Would you repeat every entry below word for word but drop the images?

- **Before-and-after change data**
——————

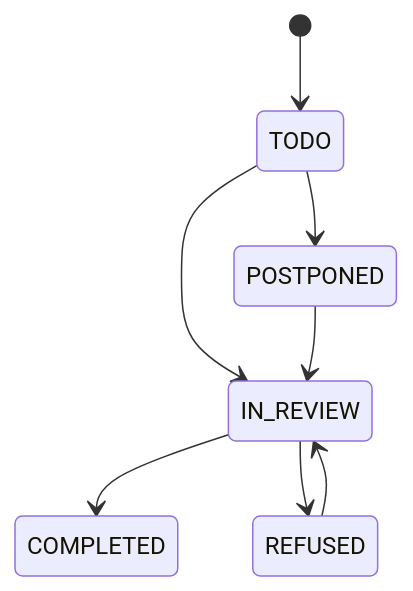
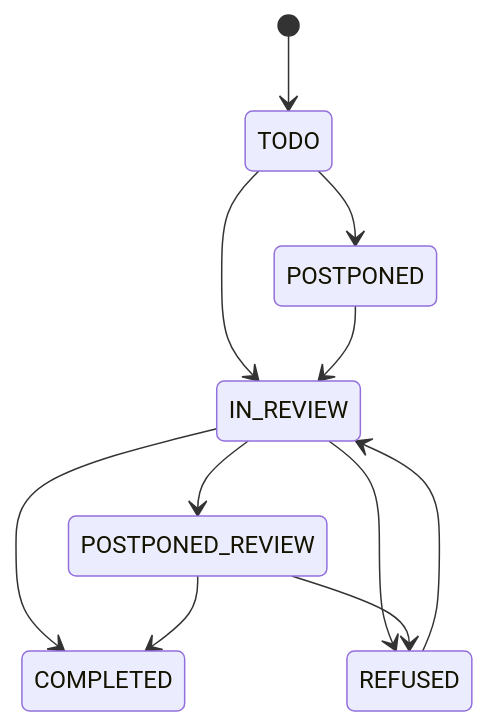
One commit to farscrl/pledarigrond-api changed the diagram in pronunciation/README.md. Above: the diagram before and after it, drawn with Mermaid.

Commit message:
doc: update pronunciation state diagram

````diff
--- a/pronunciation/README.md
+++ b/pronunciation/README.md
@@ -7,11 +7,14 @@
 ```mermaid
 stateDiagram-v2
     [*] --> TODO
 
     TODO --> IN_REVIEW
     TODO --> POSTPONED
     POSTPONED --> IN_REVIEW
     IN_REVIEW --> COMPLETED
     IN_REVIEW --> REFUSED
+    IN_REVIEW --> POSTPONED_REVIEW
+    POSTPONED_REVIEW --> COMPLETED
+    POSTPONED_REVIEW --> REFUSED
     REFUSED --> IN_REVIEW
 ```
````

——————

- **TASK OUTPUT**
One commit to farscrl/pledarigrond-api changed the diagram in pronunciation/README.md. Above: the diagram before and after it, drawn with Mermaid.

Commit message:
doc: update pronunciation state diagram

````diff
--- a/pronunciation/README.md
+++ b/pronunciation/README.md
@@ -7,11 +7,14 @@
 ```mermaid
 stateDiagram-v2
     [*] --> TODO
 
     TODO --> IN_REVIEW
     TODO --> POSTPONED
     POSTPONED --> IN_REVIEW
     IN_REVIEW --> COMPLETED
     IN_REVIEW --> REFUSED
+    IN_REVIEW --> POSTPONED_REVIEW
+    POSTPONED_REVIEW --> COMPLETED
+    POSTPONED_REVIEW --> REFUSED
     REFUSED --> IN_REVIEW
 ```
````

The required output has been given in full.